[Records for the exercise]:
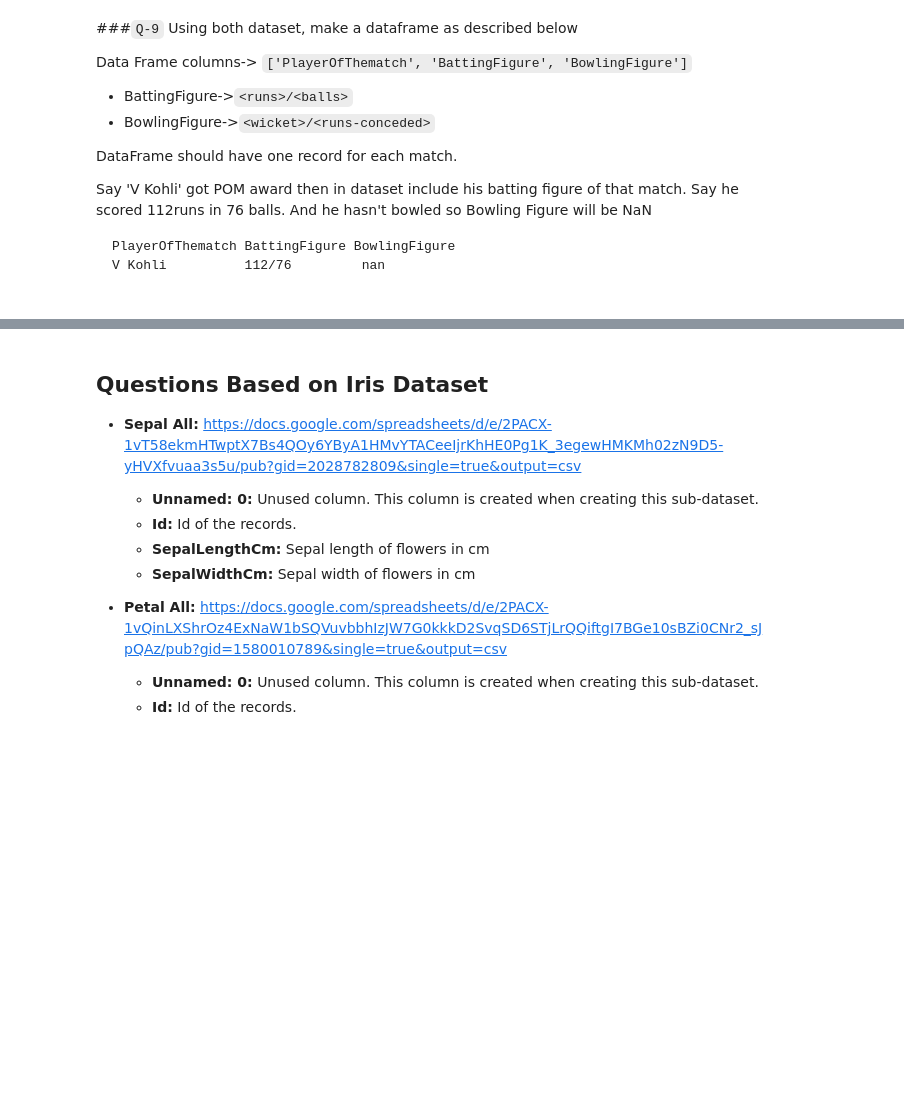
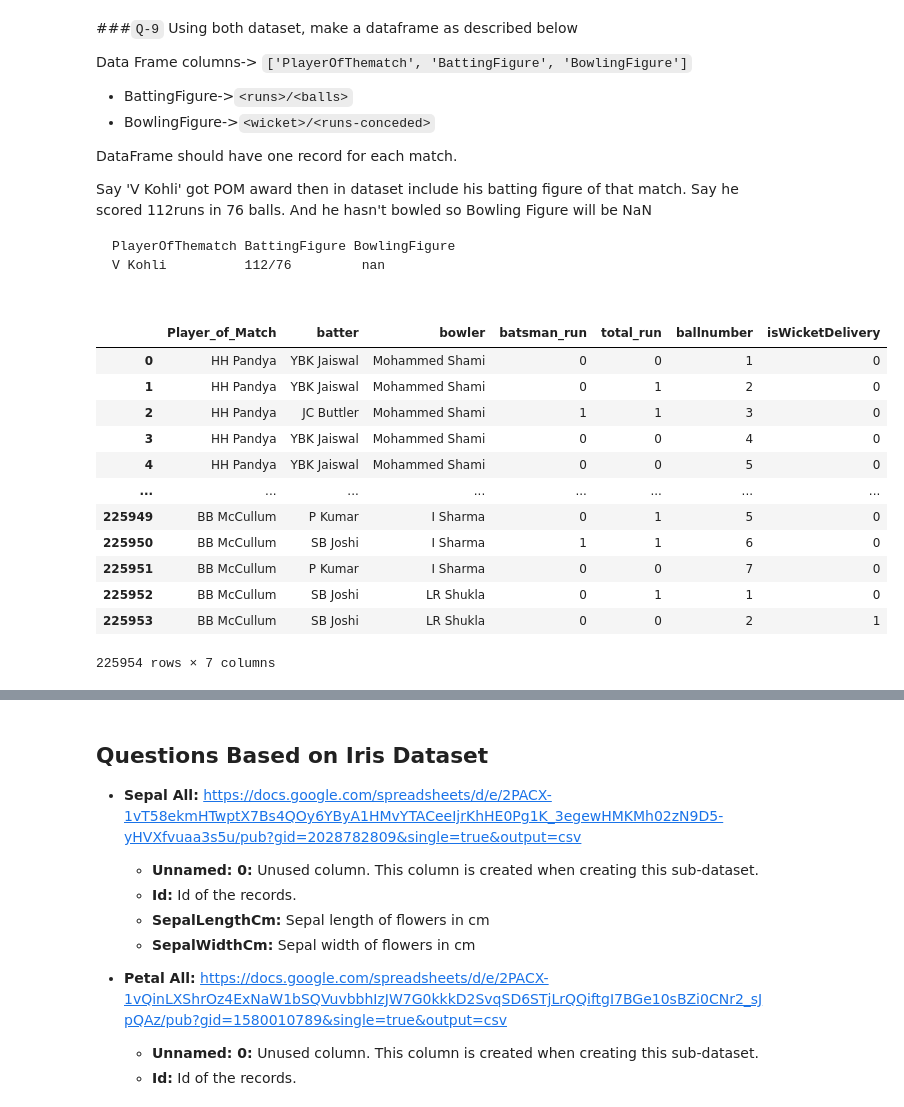
Before and after one commit to GarimaBansal535/Pandas, a Jupyter notebook: Task/session_20_task.ipynb, the cells around one changed output, grey strips where cells are left out. Cells and saved outputs as stored; diff of their text form; code cells hidden in the pictures; blank space fills up the shorter version.

```diff
--- a/Task/session_20_task.ipynb
+++ b/Task/session_20_task.ipynb
@@ -93,0 +148,3 @@ Bowler's Economy = runs-conceded per six balls
+# %%
+deliveries=pd.read_csv('ipl_deliveries.csv')
+deliveries.head(3)
@@ -93,0 +156,3 @@ Bowler's Economy = runs-conceded per six balls
+# %%
+Matchs=pd.read_csv('IPL_Matches_2008_2022.csv')
+Matchs.head(3)
@@ -113,0 +225,3 @@ Columns of the data frame are - `['Season','Innings', 'TotalRuns', 'Avg', 'Highe
+# %%
+deliveries=deliveries.merge(Matchs[['ID','Season']],on='ID')
+deliveries.columns
@@ -131,0 +293,17 @@ V Kohli          112/76         nan
+# %%
+pom=deliveries.merge(Matchs[['ID','Player_of_Match']],on='ID').loc[:,['Player_of_Match','batter','bowler','batsman_run','total_run','ballnumber','isWicketDelivery']]
+pom
+# %% [output]
+|  | Player_of_Match | batter | bowler | batsman_run | total_run | ballnumber | isWicketDelivery |
+| 0 | HH Pandya | YBK Jaiswal | Mohammed Shami | 0 | 0 | 1 | 0 |
+| 1 | HH Pandya | YBK Jaiswal | Mohammed Shami | 0 | 1 | 2 | 0 |
+| 2 | HH Pandya | JC Buttler | Mohammed Shami | 1 | 1 | 3 | 0 |
+| 3 | HH Pandya | YBK Jaiswal | Mohammed Shami | 0 | 0 | 4 | 0 |
+| 4 | HH Pandya | YBK Jaiswal | Mohammed Shami | 0 | 0 | 5 | 0 |
+| ... | ... | ... | ... | ... | ... | ... | ... |
+| 225949 | BB McCullum | P Kumar | I Sharma | 0 | 1 | 5 | 0 |
+| 225950 | BB McCullum | SB Joshi | I Sharma | 1 | 1 | 6 | 0 |
+| 225951 | BB McCullum | P Kumar | I Sharma | 0 | 0 | 7 | 0 |
+| 225952 | BB McCullum | SB Joshi | LR Shukla | 0 | 1 | 1 | 0 |
+| 225953 | BB McCullum | SB Joshi | LR Shukla | 0 | 0 | 2 | 1 |
+225954 rows × 7 columns
```
Also changed, not shown: parts of 48 cells of this notebook, 11 other files.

[Aim of the exercise]:
Please write the material out again exactly as shown above, minus any pictures.

[Result of this exercise]:
Before and after one commit to GarimaBansal535/Pandas, a Jupyter notebook: Task/session_20_task.ipynb, the cells around one changed output, grey strips where cells are left out. Cells and saved outputs as stored; diff of their text form; code cells hidden in the pictures; blank space fills up the shorter version.

```diff
--- a/Task/session_20_task.ipynb
+++ b/Task/session_20_task.ipynb
@@ -93,0 +148,3 @@ Bowler's Economy = runs-conceded per six balls
+# %%
+deliveries=pd.read_csv('ipl_deliveries.csv')
+deliveries.head(3)
@@ -93,0 +156,3 @@ Bowler's Economy = runs-conceded per six balls
+# %%
+Matchs=pd.read_csv('IPL_Matches_2008_2022.csv')
+Matchs.head(3)
@@ -113,0 +225,3 @@ Columns of the data frame are - `['Season','Innings', 'TotalRuns', 'Avg', 'Highe
+# %%
+deliveries=deliveries.merge(Matchs[['ID','Season']],on='ID')
+deliveries.columns
@@ -131,0 +293,17 @@ V Kohli          112/76         nan
+# %%
+pom=deliveries.merge(Matchs[['ID','Player_of_Match']],on='ID').loc[:,['Player_of_Match','batter','bowler','batsman_run','total_run','ballnumber','isWicketDelivery']]
+pom
+# %% [output]
+|  | Player_of_Match | batter | bowler | batsman_run | total_run | ballnumber | isWicketDelivery |
+| 0 | HH Pandya | YBK Jaiswal | Mohammed Shami | 0 | 0 | 1 | 0 |
+| 1 | HH Pandya | YBK Jaiswal | Mohammed Shami | 0 | 1 | 2 | 0 |
+| 2 | HH Pandya | JC Buttler | Mohammed Shami | 1 | 1 | 3 | 0 |
+| 3 | HH Pandya | YBK Jaiswal | Mohammed Shami | 0 | 0 | 4 | 0 |
+| 4 | HH Pandya | YBK Jaiswal | Mohammed Shami | 0 | 0 | 5 | 0 |
+| ... | ... | ... | ... | ... | ... | ... | ... |
+| 225949 | BB McCullum | P Kumar | I Sharma | 0 | 1 | 5 | 0 |
+| 225950 | BB McCullum | SB Joshi | I Sharma | 1 | 1 | 6 | 0 |
+| 225951 | BB McCullum | P Kumar | I Sharma | 0 | 0 | 7 | 0 |
+| 225952 | BB McCullum | SB Joshi | LR Shukla | 0 | 1 | 1 | 0 |
+| 225953 | BB McCullum | SB Joshi | LR Shukla | 0 | 0 | 2 | 1 |
+225954 rows × 7 columns
```
Also changed, not shown: parts of 48 cells of this notebook, 11 other files.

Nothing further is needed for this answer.